  1. Gavin says:

    I find Dr. Mohler’s criticism of this phrase actually stops short of what I was hoping for.

    Biblically, it doesn’t seem “not as right as it could be.”

    Its nowhere to be found in Scripture and it puts the burden of effect on “asking,” not on the Holy Spirit and the Gospel.

    This phrase seems to be more of an effect of regeneration – indwelling of the Spirit.

    I have said to my people many times – Jesus never commanded anyone to ask Himself into their hearts.

  2. Tony Kummer says:

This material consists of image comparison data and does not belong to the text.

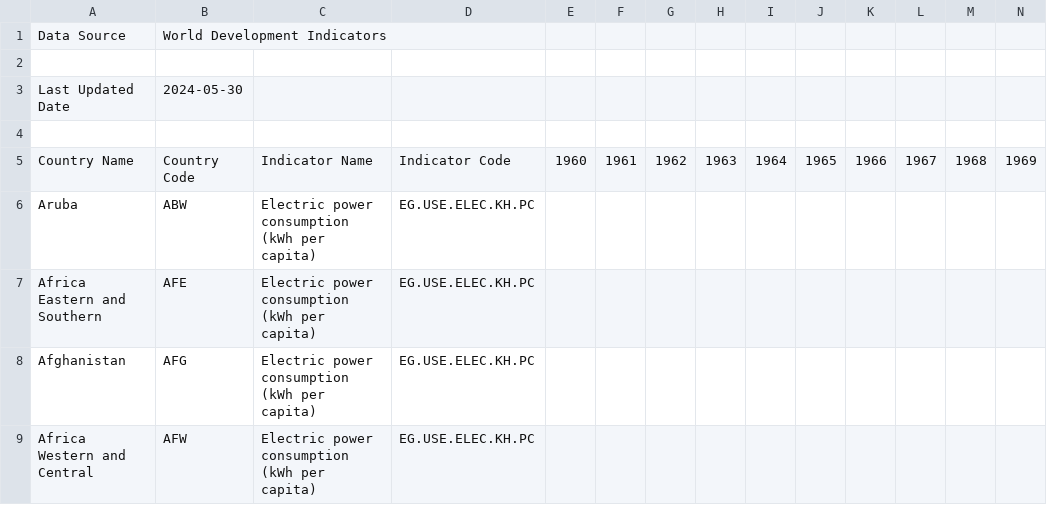
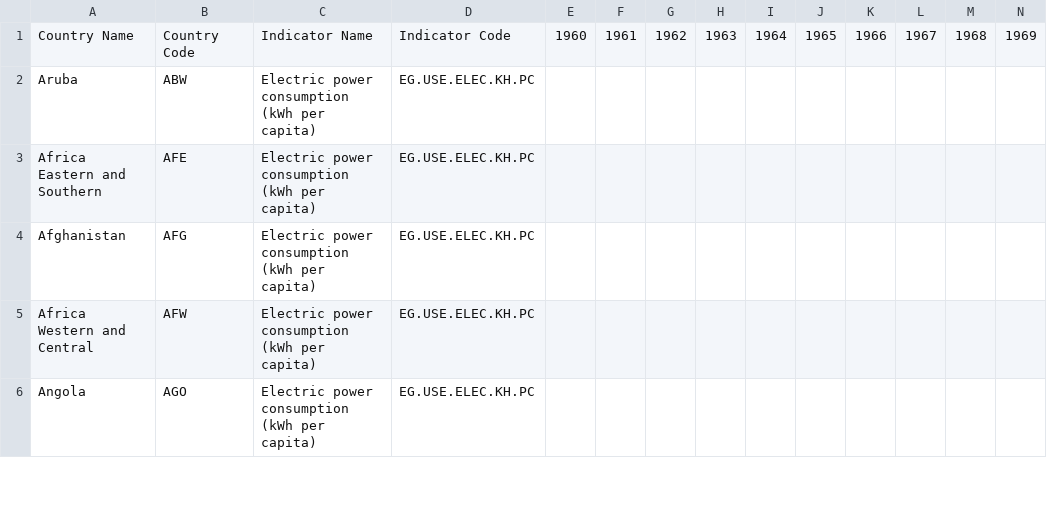
Before and after one commit to AdrianLandaverde/Medium-Posts, a CSV file: data/electric_consumption.csv, drawn as a sheet; only a part is shown; the shorter side is filled out with more unchanged rows; rows hold the shown columns only; the diff names each change by its address in the sheet, - before the commit and + after, or states it on an @@ line.

```diff
--- a/data/electric_consumption.csv
+++ b/data/electric_consumption.csv
-row 1: Data Source | World Development Indicators
-row 2: (empty)
-row 3: Last Updated Date | 2024-05-30
-row 4: (empty)
```
Also changed, not shown: 1 other file.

    Speaking as a father and children’s pastor … the phrase seems to confuse children about the proper response to the Gospel. Repent and Believe.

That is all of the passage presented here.